The ‘Learning by doing’ programme gives the city a huge opportunity to learn about all aspects of a circular economy and about the role local governments should and could play. It has a clear impact on the city administration. Processes and ways of working have been modified, and the use of governmental instruments like tendering land for circular buildings has become more common. Many municipal departments are now getting involved by launching their own projects.

Thanks to results generated in the research stage, the private sector is willing to commit to multi-stakeholder projects in the city. An in-depth evaluation combined with strategic advice for the next political term from 2018 to 2022 helps Amsterdam focus on results, with short-term achievable goals. Finally, the implementation of circular economy initiatives has bolstered the international position of the city. Amsterdam is perceived as a front-runner. This attracts companies and start-ups, which consider the city as a living lab to expand their business.


One key takeaway is to work closely together with the private sector and research institutes. And since circular economy projects rely on a cross-sectoral approach, it is essential to involve the entire city administration from the very beginning.

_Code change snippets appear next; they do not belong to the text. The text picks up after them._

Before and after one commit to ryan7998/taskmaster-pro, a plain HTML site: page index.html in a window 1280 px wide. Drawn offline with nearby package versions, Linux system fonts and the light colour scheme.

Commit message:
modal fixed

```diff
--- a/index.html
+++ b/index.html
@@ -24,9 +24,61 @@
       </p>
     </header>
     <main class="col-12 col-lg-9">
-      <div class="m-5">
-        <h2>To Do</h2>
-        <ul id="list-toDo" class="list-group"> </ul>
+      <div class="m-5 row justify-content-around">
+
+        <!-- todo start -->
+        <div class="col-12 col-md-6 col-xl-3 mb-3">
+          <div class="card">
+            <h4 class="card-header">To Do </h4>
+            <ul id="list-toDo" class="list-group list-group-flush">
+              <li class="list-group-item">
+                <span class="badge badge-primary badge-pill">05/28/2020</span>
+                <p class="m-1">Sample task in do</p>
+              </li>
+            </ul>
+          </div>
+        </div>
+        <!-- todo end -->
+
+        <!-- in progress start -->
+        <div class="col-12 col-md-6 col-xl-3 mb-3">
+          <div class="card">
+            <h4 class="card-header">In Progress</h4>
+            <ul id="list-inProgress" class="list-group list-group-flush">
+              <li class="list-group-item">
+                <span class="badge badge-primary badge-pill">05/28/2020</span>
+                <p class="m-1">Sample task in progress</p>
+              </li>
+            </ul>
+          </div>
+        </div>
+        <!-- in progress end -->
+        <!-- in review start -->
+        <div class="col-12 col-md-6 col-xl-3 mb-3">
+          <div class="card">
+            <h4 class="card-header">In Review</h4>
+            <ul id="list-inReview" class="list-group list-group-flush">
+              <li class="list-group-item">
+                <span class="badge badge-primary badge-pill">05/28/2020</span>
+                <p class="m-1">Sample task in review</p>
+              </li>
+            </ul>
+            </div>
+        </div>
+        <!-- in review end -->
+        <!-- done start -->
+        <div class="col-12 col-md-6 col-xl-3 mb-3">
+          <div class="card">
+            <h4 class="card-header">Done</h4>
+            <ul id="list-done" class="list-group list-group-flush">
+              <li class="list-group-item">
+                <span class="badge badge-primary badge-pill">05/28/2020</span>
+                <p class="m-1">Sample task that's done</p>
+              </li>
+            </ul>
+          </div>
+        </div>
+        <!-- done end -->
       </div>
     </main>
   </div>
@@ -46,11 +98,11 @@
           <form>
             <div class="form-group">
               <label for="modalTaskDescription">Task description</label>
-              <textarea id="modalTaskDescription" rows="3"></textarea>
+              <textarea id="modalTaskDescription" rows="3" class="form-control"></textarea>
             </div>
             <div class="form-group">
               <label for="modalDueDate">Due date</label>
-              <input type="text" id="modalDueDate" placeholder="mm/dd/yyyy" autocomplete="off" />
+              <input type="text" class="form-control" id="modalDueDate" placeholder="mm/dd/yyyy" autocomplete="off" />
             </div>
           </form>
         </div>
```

The circular economy can sometimes be perceived as an abstract and conceptual movement. Project leaders must make the circular economy tangible and practical, for both professionals and citizens.

A good method to achieve a circular economy is to use existing strategies, such as green procurement. A clear starting point for every city is to get an in-depth insight into their city’s make up. Then, based on clear criteria, leaders must choose the most relevant value chains, from both an economic and an ecological perspective.